(Image comparison data)
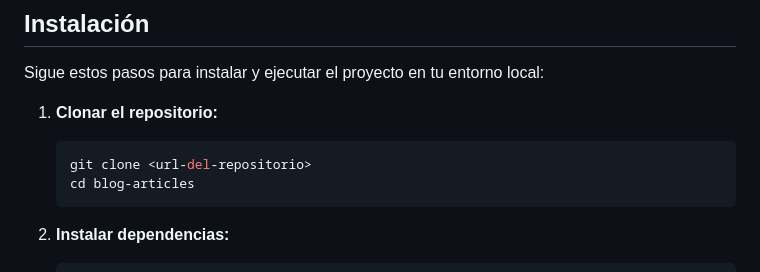
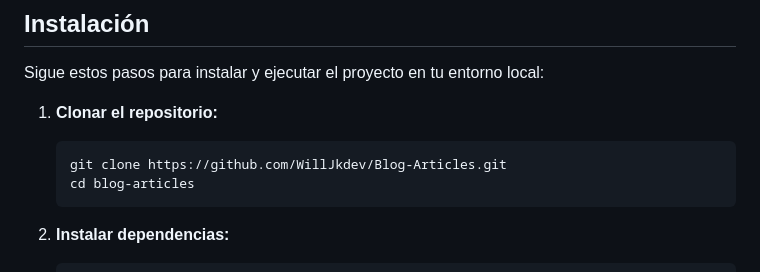
Before and after one commit to WillJkdev/Blog-Articles, a Markdown page: README.md, the part around the change. Rendered like a GitHub page.

````diff
--- a/README.md
+++ b/README.md
@@ -40,7 +40,7 @@ Sigue estos pasos para instalar y ejecutar el proyecto en tu entorno local:
 
 1. **Clonar el repositorio:**
    ```bash
-   git clone <url-del-repositorio>
+   git clone https://github.com/WillJkdev/Blog-Articles.git
    cd blog-articles
    ```
 
````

Task item
Return each line from the data where the string "README" can be found.

Problem solution
Before and after one commit to WillJkdev/Blog-Articles, a Markdown page: README.md, the part around the change. Rendered like a GitHub page.
--- a/README.md
+++ b/README.md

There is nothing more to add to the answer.